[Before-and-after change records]
==========

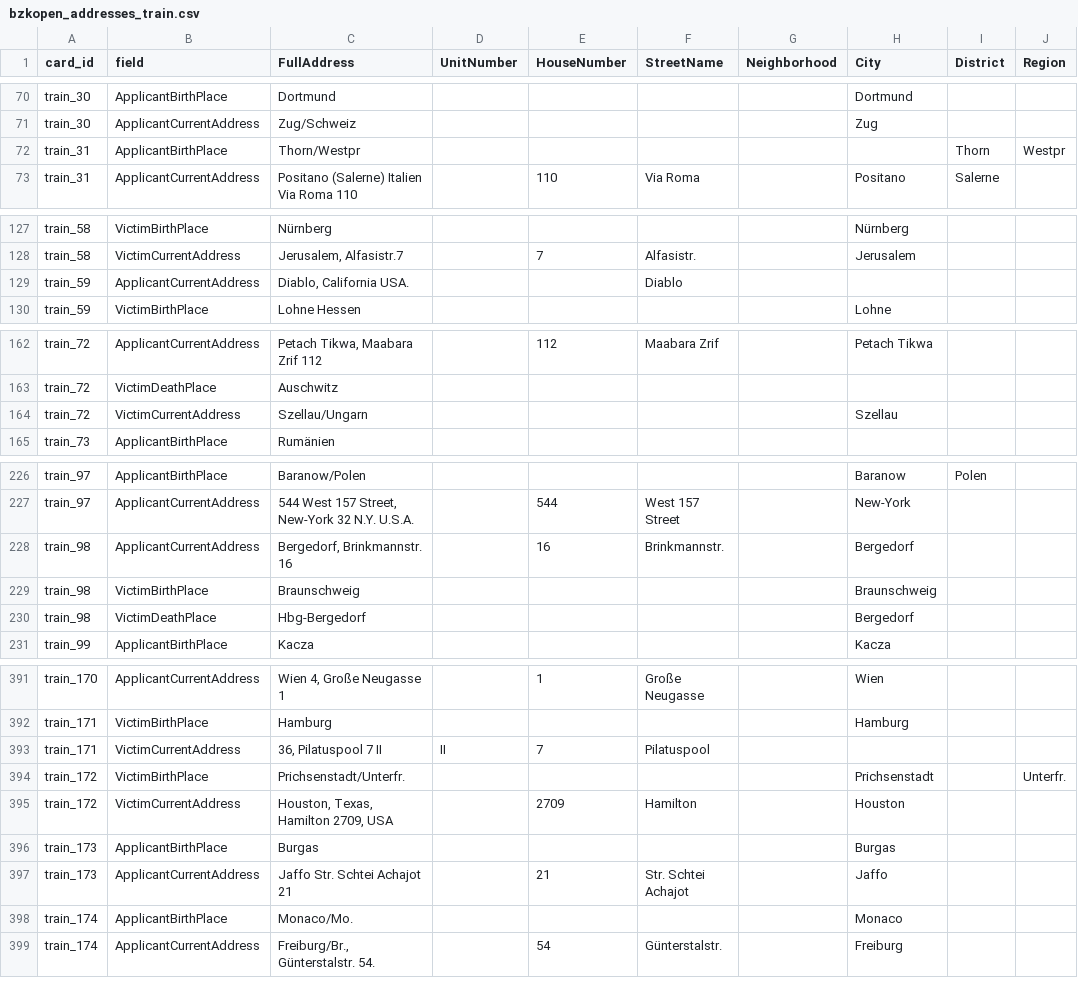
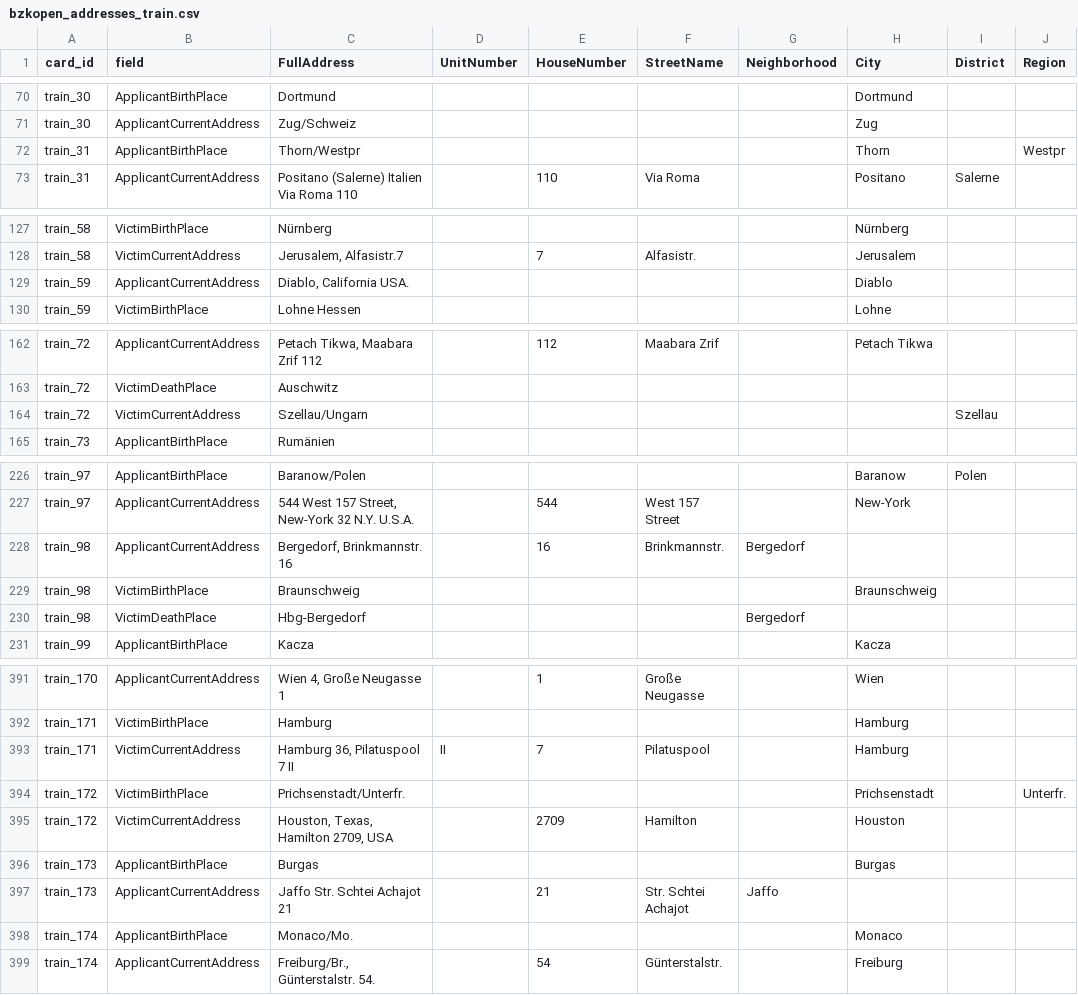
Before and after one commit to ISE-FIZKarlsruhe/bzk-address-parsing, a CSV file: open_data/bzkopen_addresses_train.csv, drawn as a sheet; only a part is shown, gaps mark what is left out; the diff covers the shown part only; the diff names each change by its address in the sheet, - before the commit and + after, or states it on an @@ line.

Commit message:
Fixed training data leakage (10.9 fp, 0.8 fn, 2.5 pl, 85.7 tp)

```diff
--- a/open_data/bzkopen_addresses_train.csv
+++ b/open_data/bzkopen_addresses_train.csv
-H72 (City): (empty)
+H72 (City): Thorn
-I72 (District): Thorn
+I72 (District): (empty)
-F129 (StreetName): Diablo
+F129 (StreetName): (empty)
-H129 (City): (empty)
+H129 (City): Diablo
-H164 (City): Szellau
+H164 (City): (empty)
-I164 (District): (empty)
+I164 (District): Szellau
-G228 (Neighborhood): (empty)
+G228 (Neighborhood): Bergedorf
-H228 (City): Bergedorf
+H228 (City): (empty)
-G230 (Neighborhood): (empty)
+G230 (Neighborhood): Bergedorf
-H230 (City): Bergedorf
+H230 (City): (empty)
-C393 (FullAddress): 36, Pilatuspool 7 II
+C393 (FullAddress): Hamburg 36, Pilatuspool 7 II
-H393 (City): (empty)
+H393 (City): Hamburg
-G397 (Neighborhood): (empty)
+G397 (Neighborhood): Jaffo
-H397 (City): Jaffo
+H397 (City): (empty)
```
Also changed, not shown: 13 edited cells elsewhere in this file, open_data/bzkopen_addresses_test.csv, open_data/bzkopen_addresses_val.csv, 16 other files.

==========

* [Problem details]: Omit all images when repeating the data above exactly.

* [Response]:
Before and after one commit to ISE-FIZKarlsruhe/bzk-address-parsing, a CSV file: open_data/bzkopen_addresses_train.csv, drawn as a sheet; only a part is shown, gaps mark what is left out; the diff covers the shown part only; the diff names each change by its address in the sheet, - before the commit and + after, or states it on an @@ line.

Commit message:
Fixed training data leakage (10.9 fp, 0.8 fn, 2.5 pl, 85.7 tp)

```diff
--- a/open_data/bzkopen_addresses_train.csv
+++ b/open_data/bzkopen_addresses_train.csv
-H72 (City): (empty)
+H72 (City): Thorn
-I72 (District): Thorn
+I72 (District): (empty)
-F129 (StreetName): Diablo
+F129 (StreetName): (empty)
-H129 (City): (empty)
+H129 (City): Diablo
-H164 (City): Szellau
+H164 (City): (empty)
-I164 (District): (empty)
+I164 (District): Szellau
-G228 (Neighborhood): (empty)
+G228 (Neighborhood): Bergedorf
-H228 (City): Bergedorf
+H228 (City): (empty)
-G230 (Neighborhood): (empty)
+G230 (Neighborhood): Bergedorf
-H230 (City): Bergedorf
+H230 (City): (empty)
-C393 (FullAddress): 36, Pilatuspool 7 II
+C393 (FullAddress): Hamburg 36, Pilatuspool 7 II
-H393 (City): (empty)
+H393 (City): Hamburg
-G397 (Neighborhood): (empty)
+G397 (Neighborhood): Jaffo
-H397 (City): Jaffo
+H397 (City): (empty)
```
Also changed, not shown: 13 edited cells elsewhere in this file, open_data/bzkopen_addresses_test.csv, open_data/bzkopen_addresses_val.csv, 16 other files.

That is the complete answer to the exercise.